• What is being asked
Show each line of the data below that has the string "README" in it.

Edit tracking data:
=-=-=-=-=
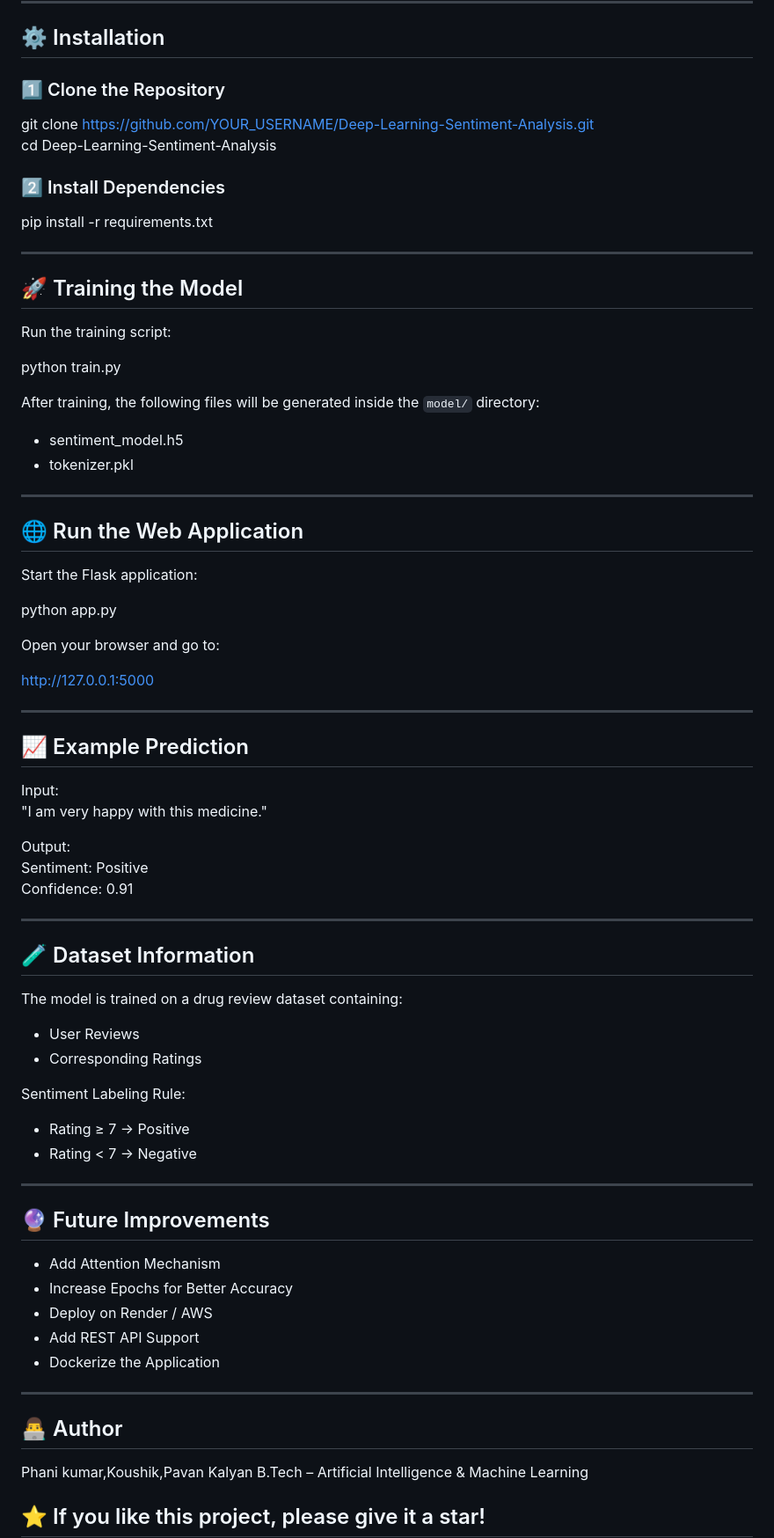
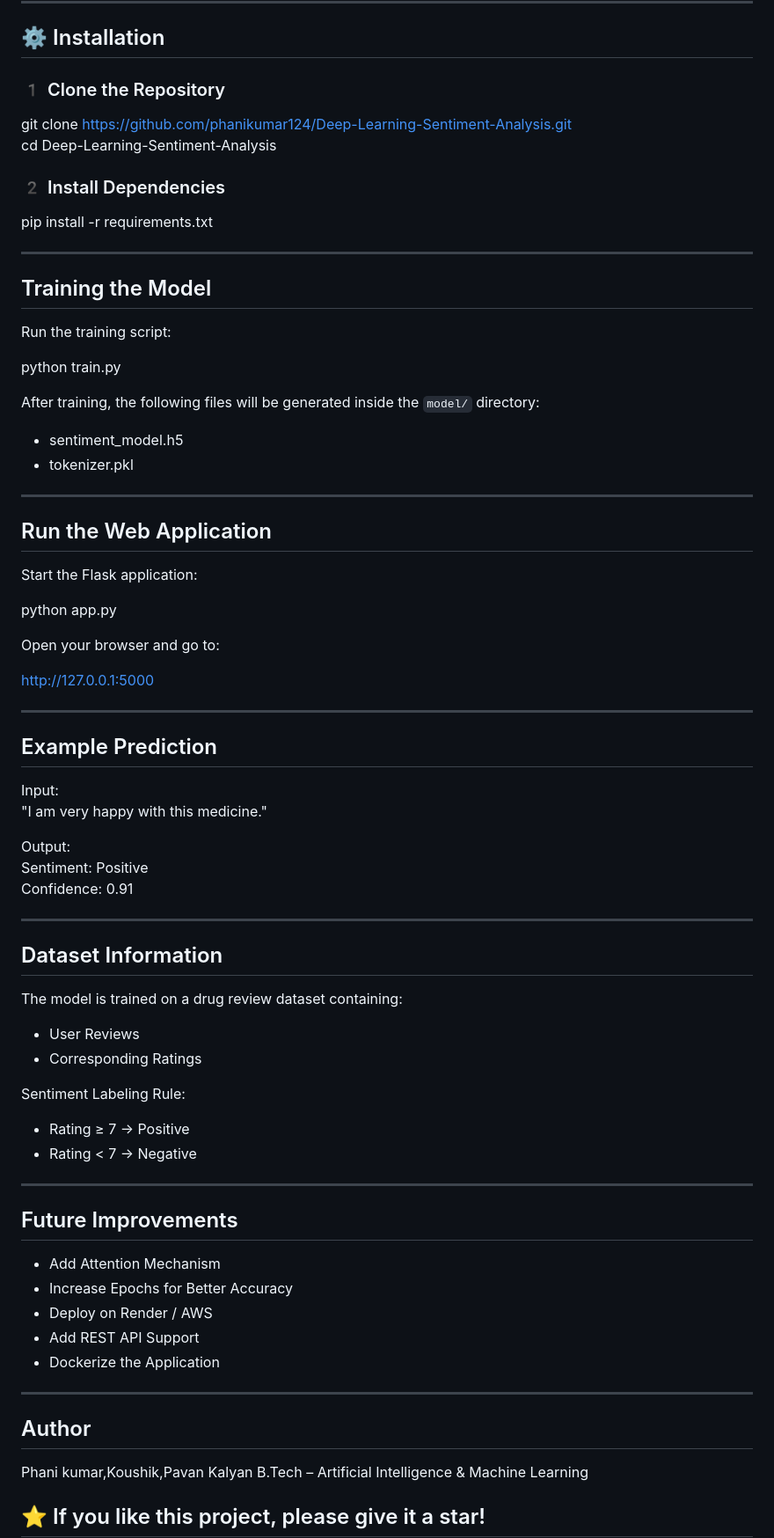
Before and after one commit to phanikumar124/Deep_learning_Sentiment_Analysis, a Markdown page: README.md, the part around one of its changes. Shown at 88% size. Rendered like a GitHub page.

Commit message:
Fix heading formatting in README.md
Updated section headings in README for consistency and clarity.

```diff
--- a/README.md
+++ b/README.md
@@ -63,18 +63,18 @@ Deep-Learning-Sentiment-Analysis/
 
 ## ⚙ Installation
 
-### 1️⃣ Clone the Repository
+### 1️ Clone the Repository
 
-git clone https://github.com/YOUR_USERNAME/Deep-Learning-Sentiment-Analysis.git
+git clone https://github.com/phanikumar124/Deep-Learning-Sentiment-Analysis.git
 cd Deep-Learning-Sentiment-Analysis
 
-### 2️⃣ Install Dependencies
+### 2️ Install Dependencies
 
 pip install -r requirements.txt
 
 ---
 
-## 🚀 Training the Model
+##  Training the Model
 
 Run the training script:
 
@@ -87,7 +87,7 @@ After training, the following files will be generated inside the `model/` direct
 
 ---
 
-## 🌐 Run the Web Application
+##  Run the Web Application
 
 Start the Flask application:
 
@@ -99,7 +99,7 @@ http://127.0.0.1:5000
 
 ---
 
-## 📈 Example Prediction
+##  Example Prediction
 
 Input:
 "I am very happy with this medicine."
@@ -110,7 +110,7 @@ Confidence: 0.91
 
 ---
 
-## 🧪 Dataset Information
+##  Dataset Information
 
 The model is trained on a drug review dataset containing:
 
@@ -123,7 +123,7 @@ Sentiment Labeling Rule:
 
 ---
 
-## 🔮 Future Improvements
+##  Future Improvements
 
 - Add Attention Mechanism
 - Increase Epochs for Better Accuracy
@@ -133,7 +133,7 @@ Sentiment Labeling Rule:
 
 ---
 
-## 👨‍💻 Author
+##  Author
 Phani kumar,Koushik,Pavan Kalyan
 B.Tech – Artificial Intelligence & Machine Learning
 
```
Also changed, not shown: other parts of README.md (+1 -1 lines).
=-=-=-=-=
• Response box
Before and after one commit to phanikumar124/Deep_learning_Sentiment_Analysis, a Markdown page: README.md, the part around one of its changes. Shown at 88% size. Rendered like a GitHub page.
Fix heading formatting in README.md
Updated section headings in README for consistency and clarity.
--- a/README.md
+++ b/README.md
Also changed, not shown: other parts of README.md (+1 -1 lines).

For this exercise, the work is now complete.